To leverage the IT-OT convergence, you need to have your process engineers working with software developers, explained Chatha. “Automation experts need to work with data scientists,” he said. “Process safety experts need to work with cybersecurity experts. Smart, connected, self-learning machines are emerging with smart sensors and measurement devices, smart actuators and valves, smart motors and drives, smart pumps and compressors, smart machine tools, smart robots and drones. You’re going to need some sort of standardization to integrate all of these. Compressor companies are selling compressors and offering remote monitoring services. Increasingly every product is going to have a lot of software.”

Open platforms can help to improve asset health and uptime, operating performance, safety and risk management, supply chain and logistics, worker experience and business processes, proclaimed Chatha. “An open platform enhances your ability to innovate,” he explained. “Innovation-driven companies have to have a relationship with their customers for life. Collaboration has to be taken to a higher level. You have to have strong IT, OT and engineering collaboration. Embrace open and secure software platforms. They are customer-centric and demand-driven. They seek opportunities to transform plant and business operations. They embrace technology and are an innovation-friendly culture.”

One of those cultures can be found at IBM, which created the world’s greatest chess player and Jeopardy! contestant, Watson.

“Today we generate 2.5 exabytes of data, and we only see and use a small sliver of that data,” said Rob High, IBM fellow, vice president and CTO of Watson. “By 2020, we’ll generate 44 zettabytes of data,” said High, who spoke about cognitive computing at ARC Forum.
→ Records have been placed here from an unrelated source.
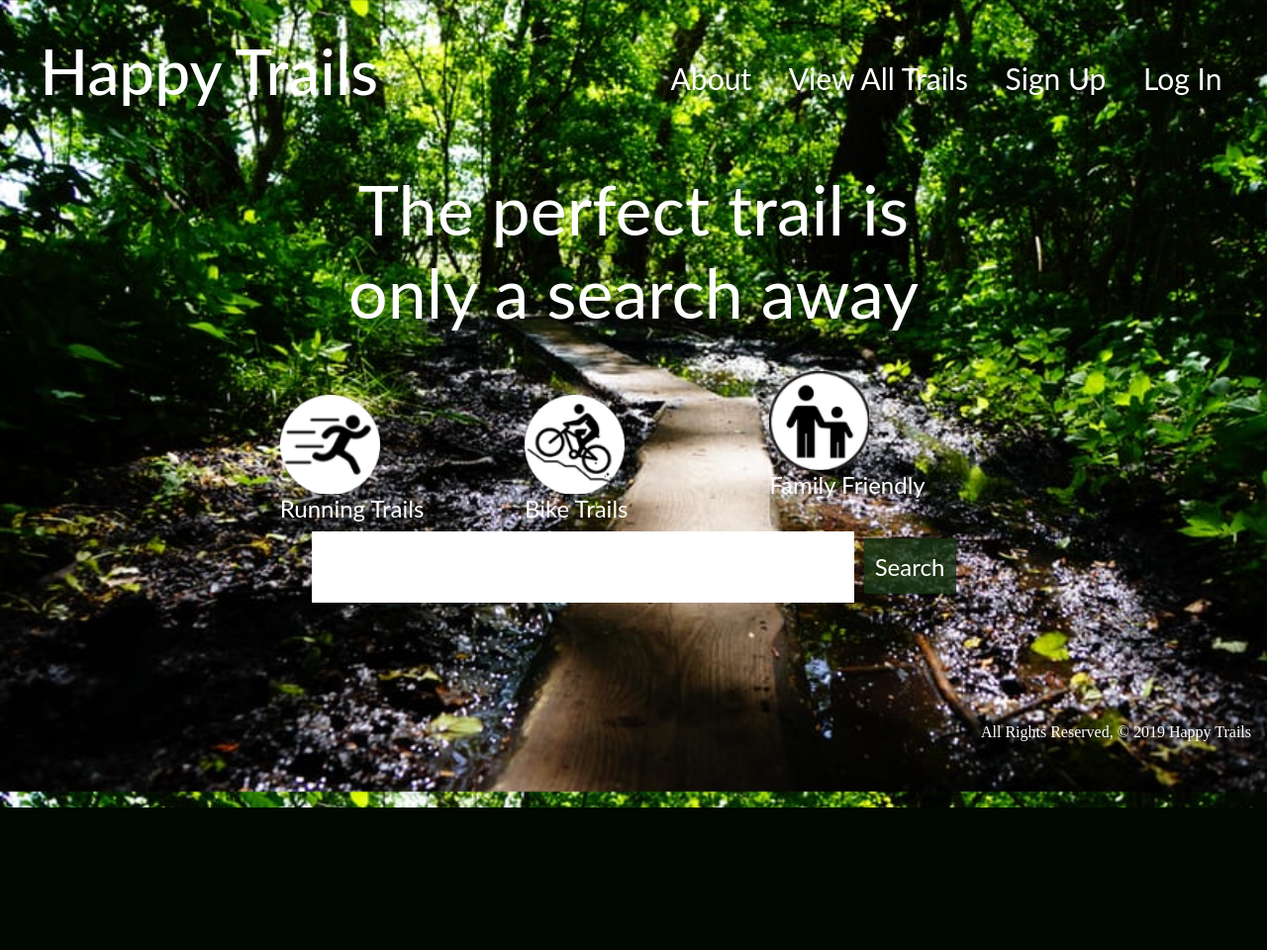
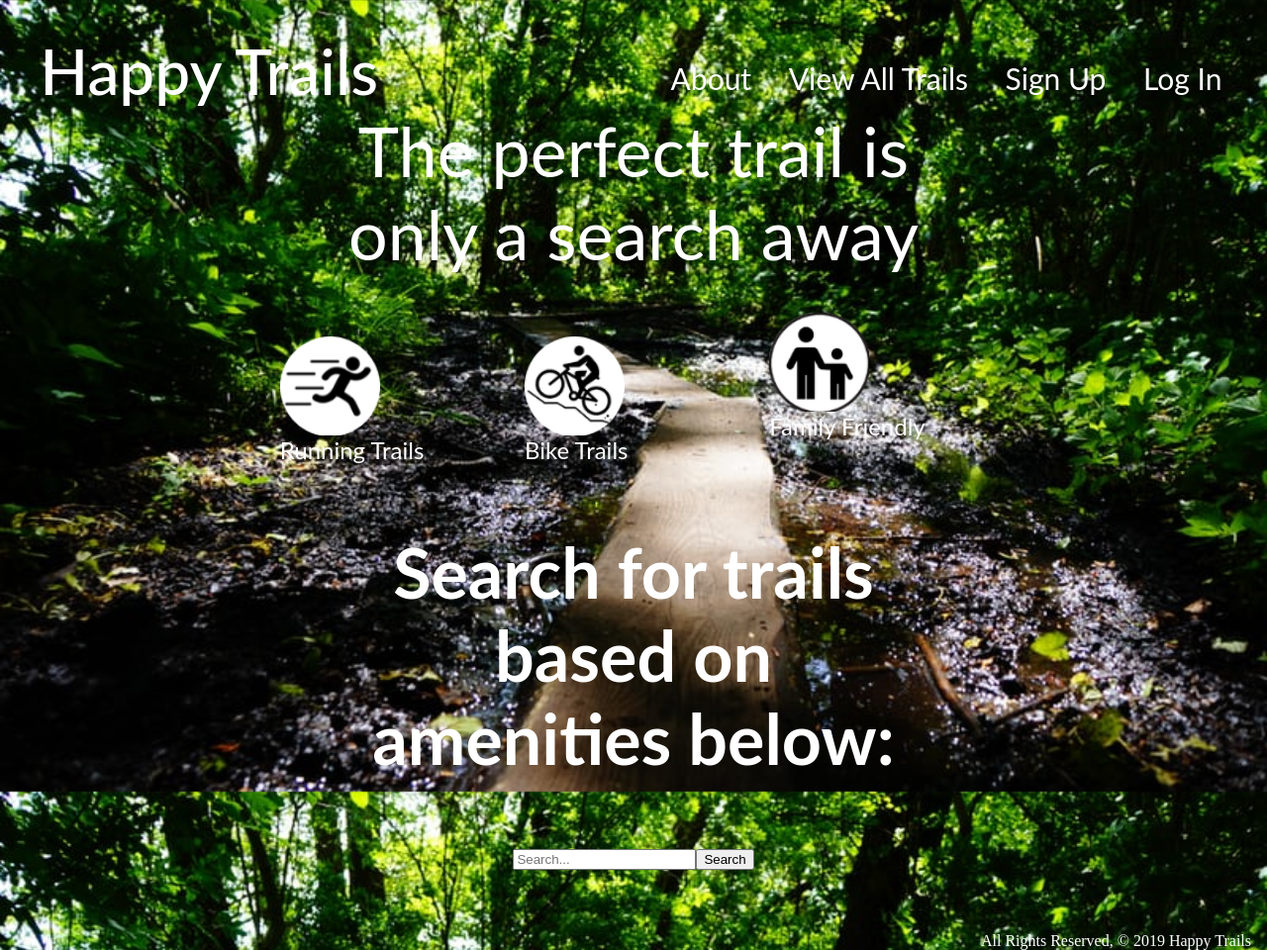
Before and after one commit to awojdyla89/Happy-Trails, a Django app: page / in a window 1280 px wide. Shown: the whole page at 99% size. Before the commit the page ends 816 px from the top, so only its background shows below. Run offline with Django 3.2, Linux system fonts and the light colour scheme.

Commit message:
adds start of search functionality

```diff
--- a/main_app/templates/home.html
+++ b/main_app/templates/home.html
@@ -14,10 +14,13 @@
             <div id="family_icon"></div>Family Friendly</p>
         </div>
     </section>
-    <div class="search">
-        <input type="text" value=""class="search_input" >
-        <button class="search_button">Search</button>
-    </div>
+
+    <h3 class="phrase">Search for trails based on amenities below:</h3>
+
+    <form action="{% url 'search_results' %}" method="get">
+        <input name="q" type="text" placeholder="Search...">
+        <input type="submit" class="btn" value="Search">
+      </form>
 
 </div>
 
--- a/main_app/templates/trails/detail.html
+++ b/main_app/templates/trails/detail.html
@@ -44,7 +44,7 @@
         <div>Amenities:</div><br>
         {% for amenity in trail.amenities.all %}
         <section>
-            <div>{{amenity.get_name_display}}</div>
+            <div>{{amenity.name}}</div>
         </section>
         {% endfor %}
     </table>
--- a/main_app/urls.py
+++ b/main_app/urls.py
@@ -13,8 +13,7 @@
     path('trails/<int:trail_id>/add_comment/', views.add_comment, name='add_comment'),
     path('comments/<int:pk>/update/', views.CommentUpdate.as_view(), name='comments_update'),
     path('trails/<int:trail_id>/delete_comment/<int:comment_id>/', views.delete_comment, name='comments_delete'),
-    # path('trails/<int:trail_id>/add_amenity/', views.add_amenity, name='add_amenity'),
-
+    path('search/', views.SearchResults.as_view(), name='search_results'),
     path('accounts/signup/', views.signup, name='signup'),
 
 ]
--- a/main_app/views.py
+++ b/main_app/views.py
@@ -11,6 +11,8 @@
 from django.contrib.auth.forms import UserCreationForm
 from django.contrib.auth.decorators import login_required
 from django.contrib.auth.mixins import LoginRequiredMixin
+
+from django.db.models import Q
 
 
 # Create your views here.
@@ -89,3 +91,29 @@
     form = UserCreationForm()
     context = {'form': form, 'error_message': error_message}
     return render(request, 'registration/signup.html', context)
+
+# class SearchResults(ListView):
+#     model = Amenity
+#     template_name = 'search_results.html'
+#     def get_queryset(self): # new
+#         # amenities_to_list = [entry[0] for entry in AMENITIES]
+#         # print(amenities_to_list, 'LIST_______<_<<<_<__<<_<_<_<_<_<_<__<')
+#         query = self.request.GET.get('q')
+#         object_list = Amenity.objects.filter(
+#             Q(name__icontains=query)
+#         )
+#         trail_list = Trail.objects.filter()
+#         return trail_list
+
+class SearchResults(ListView):
+    model = Trail
+    trails = Trail.objects.all()
+    print(trails)
+    template_name = 'search_results.html'
+    def get_queryset(self):
+        query = self.request.GET.get('q')
+        amenity = Amenity.objects.filter(Q(name__icontains=query))
+        print(amenity)
+        #object_list = Trail.objects.filter(amenities)
+        trail = Trail.objects.filter(amenities=amenity.id)
+        return trail
```
Also changed, not shown: main_app/models.py (+4 -29 lines), main_app/templates/search_results.html (added, +16 -0 lines), main_app/migrations/0009_auto_20210714_1656.py (added).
“Finding the stuff that’s most relevant to us and being able to identify the data that will change the way we think and make decisions—that’s where cognitive computing will have the biggest impact,” High predicted.

Cognitive systems are able to learn their behavior through education that supports forms of expression that are more natural for human interaction whose primary value is their expertise that continue to evolve as they experience new information, new scenarios and new responses and does so at enormous scale. “Cognitive systems amplify human cognition,” explained High. “How do we lead people to come up with ideas they might not have come up with on their own? Cognitive systems don’t do your thinking for you. Cognitive systems attempt to reason about a problem space in a way that is similar to human thinking so that the conclusions are intuitively obvious.”

For example, to prepare for Jeopardy!, Watson had to consume 200 million pages of data and then be able to respond in fewer than three seconds. It did OK, defeating the show’s top human competitors, Ken Jennings and Brad Rutter, in a 2011 competition.

After Jeopardy!, the medical community called IBM to see if Watson might be able to help with reading incredible amounts of literature—it would take doctors about 160 hours/week of reading time. “We tackled cancer treatment plans,” explained High. “We had to start with the patient’s medical records and then inform oncologists’ decisions based on more than 600,000 pieces of evidence and 2 million pages of text from 42 publications. Watson analyzed patient data against thousands of historical cases.”

Now move those kinds of cognitive capabilities to the cloud, and sprinkle in an application-development platform with open standards. All of a sudden, that same type of data analysis can have a huge impact on machinery.

IBM Bluemix is a cloud-based, next-generation, open-standards platform.

SparkCognition, one of more than 500 Bluemix partners, has developed a Watson-powered advisory application that enables maintenance directors and mechanics to conduct machine-to-human dialogue for accurate troubleshooting.

“A new dimension we’re exploring is the ability to react between humans and machines, to facilitate what is natural for us and for cognitive systems to communicate with written, verbal, visual and tactile human expression,” said High. “Within 10 years, cognitive systems will be to computing what transaction processing is today. To be able to tap into that massive volume of data, we’re going to need cognitive systems.”




Homepage image by Raysonho @ Open Grid Scheduler / Grid Engine (Own work) [CC BY 3.0], via Wikimedia Commons